  1. Hitched from Canada to Denver in three days a month ago. Met wonderful people, never felt scared or threatened, and had a great time! Don’t knock it til you try it, amigos.

  2. Hitchhiking is definitely an interesting way to go. It is dangerous to do in the U.S., although I did it once. It was in rural Indiana, so I felt pretty safe.

    • I don’t think it’s any more dangerous in the US than it is anywhere else. You have to be extra careful near major cities, and use other common sense practices.

  3. Abby had a great experience with you all through Costa Rica. We’re still hearing stories! I want to know if she bought any ‘road-side treats’ for the trip! And I do hope she doesn’t start hitching around Plymouth. She could be picked up by the old Curmudgeon!

  4. Great point about hitchhiking and the exaggerated fears surrounding it. All in all, did Abby enjoy her first hitchhiking adventure?

  5. Road cheese. Here we have Road Apples but they’re free for the taking. Texture is probably the same. I don’t partake myself. Road cheese, head cheese and toe jam are not on my bucket list. I don’t hitchhike either. Vermont cheddar is my favorite. It comes from a big cheese wheel from a country store.
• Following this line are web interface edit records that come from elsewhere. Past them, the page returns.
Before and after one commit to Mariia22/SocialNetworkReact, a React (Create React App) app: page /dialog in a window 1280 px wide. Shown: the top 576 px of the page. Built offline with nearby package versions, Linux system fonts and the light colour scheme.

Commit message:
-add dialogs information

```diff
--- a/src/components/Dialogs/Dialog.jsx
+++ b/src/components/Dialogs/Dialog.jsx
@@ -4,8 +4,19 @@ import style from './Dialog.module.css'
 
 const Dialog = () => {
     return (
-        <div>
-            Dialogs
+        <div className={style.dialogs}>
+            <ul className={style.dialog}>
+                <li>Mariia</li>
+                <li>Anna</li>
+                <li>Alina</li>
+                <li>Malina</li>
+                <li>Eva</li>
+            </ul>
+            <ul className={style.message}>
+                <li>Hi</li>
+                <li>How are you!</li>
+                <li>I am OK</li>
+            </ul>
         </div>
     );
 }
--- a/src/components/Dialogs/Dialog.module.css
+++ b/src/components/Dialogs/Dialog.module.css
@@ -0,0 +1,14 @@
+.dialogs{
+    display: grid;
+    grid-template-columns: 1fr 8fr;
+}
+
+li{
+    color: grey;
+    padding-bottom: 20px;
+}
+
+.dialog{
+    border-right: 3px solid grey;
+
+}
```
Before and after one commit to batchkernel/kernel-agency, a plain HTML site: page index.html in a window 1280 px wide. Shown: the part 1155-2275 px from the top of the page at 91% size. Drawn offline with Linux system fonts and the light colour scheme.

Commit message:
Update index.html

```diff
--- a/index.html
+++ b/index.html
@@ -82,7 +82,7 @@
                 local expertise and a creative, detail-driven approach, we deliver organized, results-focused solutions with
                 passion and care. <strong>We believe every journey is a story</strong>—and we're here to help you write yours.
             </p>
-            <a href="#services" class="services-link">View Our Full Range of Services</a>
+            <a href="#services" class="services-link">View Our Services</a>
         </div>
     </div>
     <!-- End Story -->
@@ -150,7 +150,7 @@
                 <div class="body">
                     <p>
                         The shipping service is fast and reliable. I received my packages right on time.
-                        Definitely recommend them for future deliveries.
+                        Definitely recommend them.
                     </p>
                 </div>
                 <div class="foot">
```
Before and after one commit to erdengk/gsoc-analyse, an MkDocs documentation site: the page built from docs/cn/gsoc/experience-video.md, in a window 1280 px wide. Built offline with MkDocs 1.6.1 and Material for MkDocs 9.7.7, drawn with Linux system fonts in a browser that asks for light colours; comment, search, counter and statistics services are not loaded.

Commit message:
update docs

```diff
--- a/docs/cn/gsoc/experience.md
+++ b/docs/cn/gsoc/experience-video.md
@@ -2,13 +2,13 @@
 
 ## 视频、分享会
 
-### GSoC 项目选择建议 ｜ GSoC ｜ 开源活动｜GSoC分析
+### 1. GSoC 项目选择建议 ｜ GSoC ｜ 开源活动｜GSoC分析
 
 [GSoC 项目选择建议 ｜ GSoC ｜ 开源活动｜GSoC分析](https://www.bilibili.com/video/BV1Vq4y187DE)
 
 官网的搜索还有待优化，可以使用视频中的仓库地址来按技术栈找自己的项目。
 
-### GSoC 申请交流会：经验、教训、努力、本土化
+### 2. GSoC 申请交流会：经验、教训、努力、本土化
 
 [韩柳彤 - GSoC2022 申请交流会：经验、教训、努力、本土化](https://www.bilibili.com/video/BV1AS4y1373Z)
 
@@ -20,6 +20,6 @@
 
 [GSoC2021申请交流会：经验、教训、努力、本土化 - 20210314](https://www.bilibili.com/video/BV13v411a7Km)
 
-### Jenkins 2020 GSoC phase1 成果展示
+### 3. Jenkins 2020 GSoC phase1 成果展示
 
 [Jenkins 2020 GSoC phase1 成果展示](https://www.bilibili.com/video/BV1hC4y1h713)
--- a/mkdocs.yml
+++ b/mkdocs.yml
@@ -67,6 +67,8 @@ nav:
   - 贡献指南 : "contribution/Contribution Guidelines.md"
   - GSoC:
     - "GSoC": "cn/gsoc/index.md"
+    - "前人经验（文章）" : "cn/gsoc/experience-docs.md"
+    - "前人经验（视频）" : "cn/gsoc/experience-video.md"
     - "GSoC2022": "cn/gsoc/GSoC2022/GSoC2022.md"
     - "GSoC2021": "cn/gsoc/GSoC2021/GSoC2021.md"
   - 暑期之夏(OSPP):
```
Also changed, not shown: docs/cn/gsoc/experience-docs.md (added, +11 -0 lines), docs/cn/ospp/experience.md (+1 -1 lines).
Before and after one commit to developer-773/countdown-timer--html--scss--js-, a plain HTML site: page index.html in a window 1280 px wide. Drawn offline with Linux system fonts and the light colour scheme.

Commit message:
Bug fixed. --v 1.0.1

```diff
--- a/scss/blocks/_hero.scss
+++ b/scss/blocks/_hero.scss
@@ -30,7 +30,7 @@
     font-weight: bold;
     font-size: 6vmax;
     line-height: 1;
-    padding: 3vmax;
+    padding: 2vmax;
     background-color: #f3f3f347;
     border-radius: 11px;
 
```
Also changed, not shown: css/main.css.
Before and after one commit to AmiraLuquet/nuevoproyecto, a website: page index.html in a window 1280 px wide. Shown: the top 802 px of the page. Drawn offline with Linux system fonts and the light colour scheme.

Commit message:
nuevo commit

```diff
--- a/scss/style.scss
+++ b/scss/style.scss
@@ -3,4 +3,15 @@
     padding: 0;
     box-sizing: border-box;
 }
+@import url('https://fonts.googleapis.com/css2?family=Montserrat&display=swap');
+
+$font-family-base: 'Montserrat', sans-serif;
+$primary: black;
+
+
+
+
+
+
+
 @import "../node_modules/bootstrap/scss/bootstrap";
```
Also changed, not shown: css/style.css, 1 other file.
It goes well with beer; Smuttynose IPA.

  6. Saw your “road cheese” tweet or retweet whatever it was ;)

    Had to see it, GREAT writing there :)

    Will follow, I don’t get enough to follow!

  7. I don’t know about “soft and watery” being two adjectives I want together to describe cheese. But I imagine after hiking a volcano, you’ll eat anything and think it’s awesome :-)

  8. Ok. The “road cheese” definitely hooked me on the story. Great photos and commentary. I’ll have to ask my Costa Rican friends about the queso palmito.

  9. You crack me up man “Road Cheese” is that even a word! lol I’m in Medellin now and settled in almost. Let me know when ya think you’ll be around dude.